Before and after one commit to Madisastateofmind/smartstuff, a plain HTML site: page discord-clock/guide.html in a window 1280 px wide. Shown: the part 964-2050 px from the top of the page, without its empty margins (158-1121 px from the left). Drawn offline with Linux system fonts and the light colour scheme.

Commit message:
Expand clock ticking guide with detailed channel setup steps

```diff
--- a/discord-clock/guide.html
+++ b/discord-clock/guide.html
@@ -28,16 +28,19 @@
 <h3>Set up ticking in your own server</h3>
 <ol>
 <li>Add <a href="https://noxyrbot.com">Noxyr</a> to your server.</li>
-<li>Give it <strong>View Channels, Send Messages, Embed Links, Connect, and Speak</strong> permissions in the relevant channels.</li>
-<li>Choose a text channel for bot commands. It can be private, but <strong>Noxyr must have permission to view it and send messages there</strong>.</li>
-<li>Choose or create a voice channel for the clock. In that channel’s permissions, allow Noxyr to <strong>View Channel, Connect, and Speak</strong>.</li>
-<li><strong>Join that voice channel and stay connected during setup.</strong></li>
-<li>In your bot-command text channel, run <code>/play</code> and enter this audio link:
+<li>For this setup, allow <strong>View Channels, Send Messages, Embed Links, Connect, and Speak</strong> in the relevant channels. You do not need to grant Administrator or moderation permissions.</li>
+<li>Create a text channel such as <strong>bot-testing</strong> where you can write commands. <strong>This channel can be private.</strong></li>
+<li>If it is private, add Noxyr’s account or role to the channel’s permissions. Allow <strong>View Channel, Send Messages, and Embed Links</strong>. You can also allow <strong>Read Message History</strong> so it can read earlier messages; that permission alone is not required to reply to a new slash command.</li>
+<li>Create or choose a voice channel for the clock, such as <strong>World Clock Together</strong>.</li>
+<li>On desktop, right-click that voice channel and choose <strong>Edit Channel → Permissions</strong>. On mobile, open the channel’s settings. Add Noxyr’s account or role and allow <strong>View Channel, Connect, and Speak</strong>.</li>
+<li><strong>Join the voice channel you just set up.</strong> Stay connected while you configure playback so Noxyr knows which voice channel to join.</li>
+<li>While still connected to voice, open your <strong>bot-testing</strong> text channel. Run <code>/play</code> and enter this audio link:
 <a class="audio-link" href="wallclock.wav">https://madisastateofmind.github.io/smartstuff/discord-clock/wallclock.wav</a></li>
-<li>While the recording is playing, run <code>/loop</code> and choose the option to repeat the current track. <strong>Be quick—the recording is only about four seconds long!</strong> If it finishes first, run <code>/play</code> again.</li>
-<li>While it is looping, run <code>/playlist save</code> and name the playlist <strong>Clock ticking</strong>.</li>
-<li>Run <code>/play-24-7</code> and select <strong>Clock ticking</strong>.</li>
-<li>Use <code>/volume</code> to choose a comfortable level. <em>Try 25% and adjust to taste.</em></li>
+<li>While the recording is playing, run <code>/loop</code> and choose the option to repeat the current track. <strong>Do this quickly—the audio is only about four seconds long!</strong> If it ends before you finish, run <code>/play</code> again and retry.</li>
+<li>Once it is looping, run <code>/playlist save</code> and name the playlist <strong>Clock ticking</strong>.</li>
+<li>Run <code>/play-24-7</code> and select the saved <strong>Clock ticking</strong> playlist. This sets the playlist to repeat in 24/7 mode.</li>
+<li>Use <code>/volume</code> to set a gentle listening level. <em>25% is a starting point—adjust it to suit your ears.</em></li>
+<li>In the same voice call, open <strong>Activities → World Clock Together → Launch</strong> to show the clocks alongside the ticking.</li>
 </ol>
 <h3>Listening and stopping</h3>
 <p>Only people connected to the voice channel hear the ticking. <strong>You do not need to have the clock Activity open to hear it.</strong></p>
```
....
#### INSTRUCTIONS FOR THE TASK:
Would you return the entries exactly as they stand?

#### SOLUTION FOR THIS TASK:
Before and after one commit to Madisastateofmind/smartstuff, a plain HTML site: page discord-clock/guide.html in a window 1280 px wide. Shown: the part 964-2050 px from the top of the page, without its empty margins (158-1121 px from the left). Drawn offline with Linux system fonts and the light colour scheme.

Commit message:
Expand clock ticking guide with detailed channel setup steps

```diff
--- a/discord-clock/guide.html
+++ b/discord-clock/guide.html
@@ -28,16 +28,19 @@
 <h3>Set up ticking in your own server</h3>
 <ol>
 <li>Add <a href="https://noxyrbot.com">Noxyr</a> to your server.</li>
-<li>Give it <strong>View Channels, Send Messages, Embed Links, Connect, and Speak</strong> permissions in the relevant channels.</li>
-<li>Choose a text channel for bot commands. It can be private, but <strong>Noxyr must have permission to view it and send messages there</strong>.</li>
-<li>Choose or create a voice channel for the clock. In that channel’s permissions, allow Noxyr to <strong>View Channel, Connect, and Speak</strong>.</li>
-<li><strong>Join that voice channel and stay connected during setup.</strong></li>
-<li>In your bot-command text channel, run <code>/play</code> and enter this audio link:
+<li>For this setup, allow <strong>View Channels, Send Messages, Embed Links, Connect, and Speak</strong> in the relevant channels. You do not need to grant Administrator or moderation permissions.</li>
+<li>Create a text channel such as <strong>bot-testing</strong> where you can write commands. <strong>This channel can be private.</strong></li>
+<li>If it is private, add Noxyr’s account or role to the channel’s permissions. Allow <strong>View Channel, Send Messages, and Embed Links</strong>. You can also allow <strong>Read Message History</strong> so it can read earlier messages; that permission alone is not required to reply to a new slash command.</li>
+<li>Create or choose a voice channel for the clock, such as <strong>World Clock Together</strong>.</li>
+<li>On desktop, right-click that voice channel and choose <strong>Edit Channel → Permissions</strong>. On mobile, open the channel’s settings. Add Noxyr’s account or role and allow <strong>View Channel, Connect, and Speak</strong>.</li>
+<li><strong>Join the voice channel you just set up.</strong> Stay connected while you configure playback so Noxyr knows which voice channel to join.</li>
+<li>While still connected to voice, open your <strong>bot-testing</strong> text channel. Run <code>/play</code> and enter this audio link:
 <a class="audio-link" href="wallclock.wav">https://madisastateofmind.github.io/smartstuff/discord-clock/wallclock.wav</a></li>
-<li>While the recording is playing, run <code>/loop</code> and choose the option to repeat the current track. <strong>Be quick—the recording is only about four seconds long!</strong> If it finishes first, run <code>/play</code> again.</li>
-<li>While it is looping, run <code>/playlist save</code> and name the playlist <strong>Clock ticking</strong>.</li>
-<li>Run <code>/play-24-7</code> and select <strong>Clock ticking</strong>.</li>
-<li>Use <code>/volume</code> to choose a comfortable level. <em>Try 25% and adjust to taste.</em></li>
+<li>While the recording is playing, run <code>/loop</code> and choose the option to repeat the current track. <strong>Do this quickly—the audio is only about four seconds long!</strong> If it ends before you finish, run <code>/play</code> again and retry.</li>
+<li>Once it is looping, run <code>/playlist save</code> and name the playlist <strong>Clock ticking</strong>.</li>
+<li>Run <code>/play-24-7</code> and select the saved <strong>Clock ticking</strong> playlist. This sets the playlist to repeat in 24/7 mode.</li>
+<li>Use <code>/volume</code> to set a gentle listening level. <em>25% is a starting point—adjust it to suit your ears.</em></li>
+<li>In the same voice call, open <strong>Activities → World Clock Together → Launch</strong> to show the clocks alongside the ticking.</li>
 </ol>
 <h3>Listening and stopping</h3>
 <p>Only people connected to the voice channel hear the ticking. <strong>You do not need to have the clock Activity open to hear it.</strong></p>
```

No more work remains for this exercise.